Everything we believe in, are passionate about, and feel compelled to protect appears to have a natural or simulated opposite. How could this be? Extreme opposites influence every aspect of human expression, understanding, perspective, and experience. Many of us, including those reading this article right now, use a handheld device, laptop, or desktop computer. We’ve come to rely on networks and connectivity, as well as technology that provides us with ubiquitous and unrestricted access. We value this quality of life and consider it essential to human achievement and progress. How different would your human journey be if you grew up spending the majority of your time in nature, with no or limited access to technology, television, movies, the internet, flashy magazines, or popular books? Is this seemingly simple life any less valuable? Obviously not.

While we have been asking questions such as “Why are we here?” and “What is the meaning of life?” since time immemorial, the true nature of All That This Is has proven difficult to unravel or grasp, despite our best efforts. Every interpretation, description, and conclusion about the whats, whys, and hows of this realm has been defended, debated, and supported by both historical and contemporary evidence and observations. Of course, these fundamental truths evolve and adapt over time. And, as Walter Russell said, “Whenever new knowledge of a transforming nature permeates the race, the standard of world culture rises.” However, that being the expectation, it is clear that there are influences and interests — perhaps ancient and well-versed in the nature of this realm — that inject or effect purposeful distortions and misleading or entirely fabricated evidence along the way in order to delay, dissuade, or otherwise impede social, cultural, ontological, or philosophical advancement. And, as previously stated, it appears that we, as a collective or even as a civilization, can only progress so far along any of these trajectories before the rules change, destructive and cataclysmic events occur, or we are invariably guided once more toward localized, regional, or widespread self-annihilation.

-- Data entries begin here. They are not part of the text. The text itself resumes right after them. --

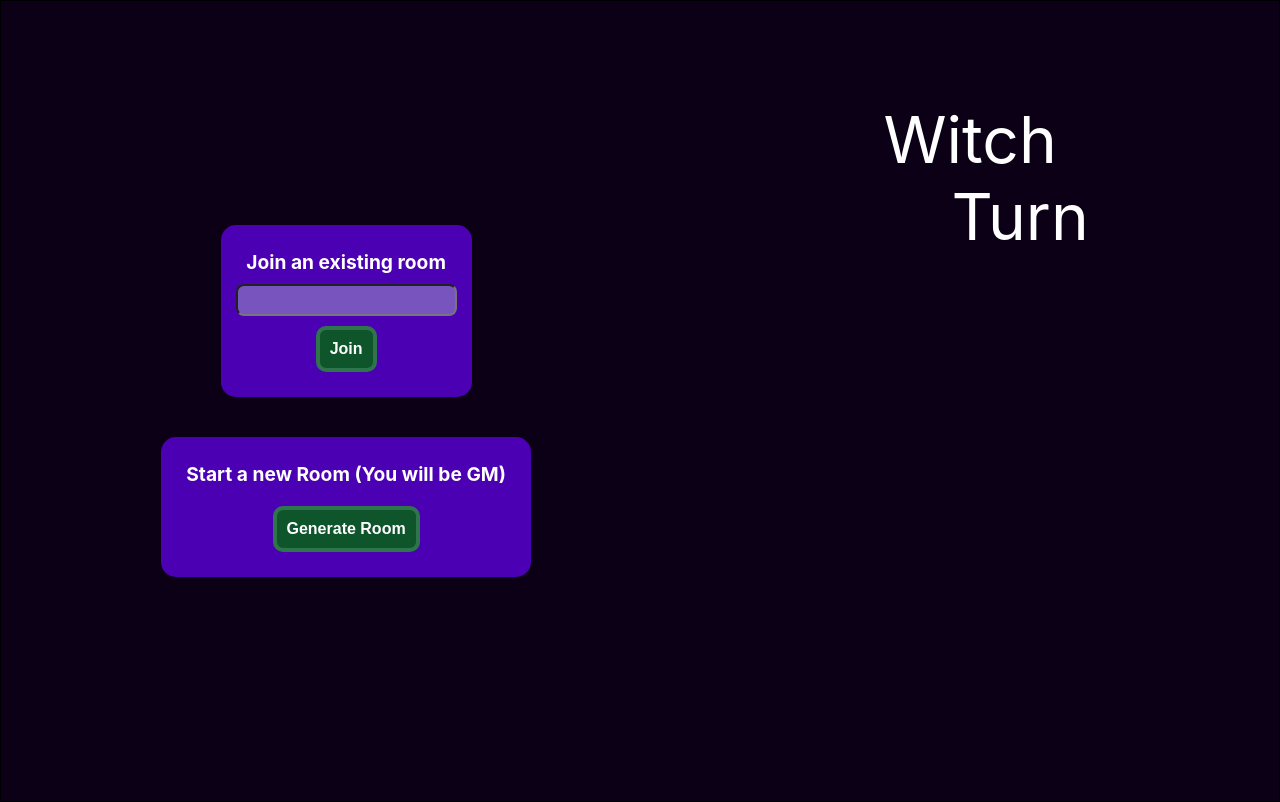
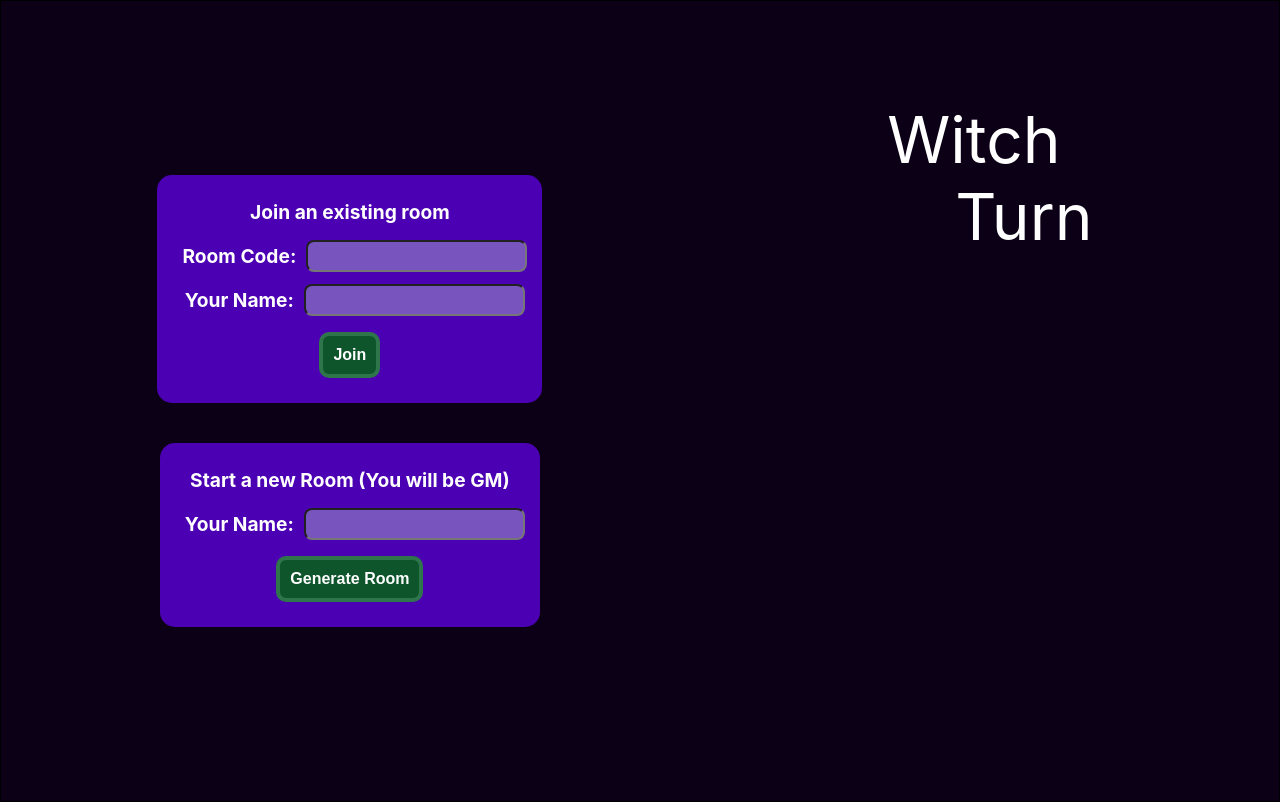
Before and after one commit to ScriptkidHicks/WitchTurnOnline, a React (Create React App) app in the folder witchturnonline/: page / in a window 1280 px wide. Built offline with nearby package versions, Linux system fonts and the light colour scheme; no server answers.

Commit message:
starting setup for player name input

```diff
--- a/witchturnonline/src/App.js
+++ b/witchturnonline/src/App.js
@@ -11,6 +11,7 @@ import AboutPage from "./Pages/AboutPage";
 function App() {
   const [room, setRoom] = useState("");
   const [isGM, setIsGM] = useState(false);
+  const [playerName, setPlayerName] = useState("");
   return (
     <div className="App">
       <Routes>
@@ -24,6 +25,8 @@ function App() {
               isGM={isGM}
               setIsGM={setIsGM}
               socket={socket}
+              playerName={playerName}
+              setPlayerName={setPlayerName}
             />
           }
         />
--- a/witchturnonline/src/Components/StyledComponents/MainStyles.js
+++ b/witchturnonline/src/Components/StyledComponents/MainStyles.js
@@ -110,6 +110,13 @@ const StyleableLimitedInput = styled.input`
     box-shadow: inset 1px 1px 1px black;
     outline: none;
   }
+`;
+
+const StyledInputRow = styled.div`
+  display: flex;
+  flex-direction: row;
+  align-items: center;
+  justify-content: space-between;
 `;
 
 /* Styled Generic Buttons */
@@ -279,4 +286,5 @@ export {
   StyledTopHamburgerDiv,
   StyledBottomHamburgerDiv,
   StyledMiddleHamburgerDiv,
+  StyledInputRow,
 };
--- a/witchturnonline/src/Pages/JoinRoomPage.js
+++ b/witchturnonline/src/Pages/JoinRoomPage.js
@@ -6,6 +6,7 @@ import {
   GenericInputDiv,
   MarginText,
   StyledLabelText,
+  StyledInputRow,
 } from "../Components/StyledComponents/MainStyles";
 import { LimitedInputCombo } from "../Components/SearchBars/GenericInputs";
 
@@ -24,6 +25,10 @@ function JoinRoomPage(props) {
   }
 
   function AttemptToJoinRoom() {
+    if (props.playerName === "" || props.playerName === undefined) {
+      alert("Please enter a player name");
+      return;
+    }
     props.socket.emit("check_room_validity", { room: props.room });
     setCheckingRoomValidity(true);
   }
@@ -43,6 +48,7 @@ function JoinRoomPage(props) {
 
   useEffect(() => {
     props.socket.on("room_not_valid", (data) => {
+      props.setPlayerName("");
       alert(`That room has not yet been made`);
       setCheckingRoomValidity(false);
     });
@@ -75,12 +81,24 @@ function JoinRoomPage(props) {
           {!checkingRoomValidity && (
             <GenericInputDiv>
               <StyledLabelText>Join an existing room</StyledLabelText>
+              <StyledInputRow>
+                <StyledLabelText>Room Code:</StyledLabelText>
                 <LimitedInputCombo
                   maxLength={6}
                   minLength={6}
                   inputState={props.room}
                   setInputState={props.setRoom}
                 ></LimitedInputCombo>
+              </StyledInputRow>
+              <StyledInputRow>
+                <StyledLabelText>Your Name:</StyledLabelText>
+                <LimitedInputCombo
+                  maxLength={40}
+                  letterSpacing={"0em"}
+                  inputState={props.playerName}
+                  setInputState={props.setPlayerName}
+                ></LimitedInputCombo>
+              </StyledInputRow>
               <StyledTurnandAddButton onClick={AttemptToJoinRoom}>
                 Join
               </StyledTurnandAddButton>
@@ -92,6 +110,15 @@ function JoinRoomPage(props) {
 
           <GenericInputDiv>
             <StyledLabelText>Start a new Room (You will be GM)</StyledLabelText>
+            <StyledInputRow>
+              <StyledLabelText>Your Name:</StyledLabelText>
+              <LimitedInputCombo
+                maxLength={40}
+                letterSpacing={"0em"}
+                inputState={props.playerName}
+                setInputState={props.setPlayerName}
+              ></LimitedInputCombo>
+            </StyledInputRow>
 
             <StyledTurnandAddButton onClick={GenerateRoom}>
               Generate Room
```
Lines whose indentation alone changed are shown as unchanged.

It’s possible that the true nature of this realm is as presented, and that any interpretation is only as useful and meaningful as the language, epistemology, and philosophy used to explain it. We may be both actors and orchestrators of everything that moves, motivates, creates, and, inevitably, destroys. If we are the arbiters who must, by design, define these counter-forces and dualistic balancing acts, who am I to have any preconceived notions about the lightness or darkness of anything I have personally experienced or interpreted another to have?

Whether we’re nearing the terminus of a major or minor cycle, we cannot presume to know what is an ending, or merely another beginning. Therefore, as it is essential on the path to one’s awakening, nothing in or of this world should be given too much consideration or significance, as it would appear that everything about this place is somewhat perfunctory and short-lived. Harold Percival said, “Consciousness is the ultimate Reality; compared with it, all else is illusion.” Therefore, I would submit that this illusory reality is, in fact, a game of consciousness, and we should frequently remind ourselves of that. In my opinion, what is real exists elsewhere or is intangible, incomparable, uncompromising, and free.

It is, and you are, therefore, immortal.

Love your life.

. . .

Listen to “Indigo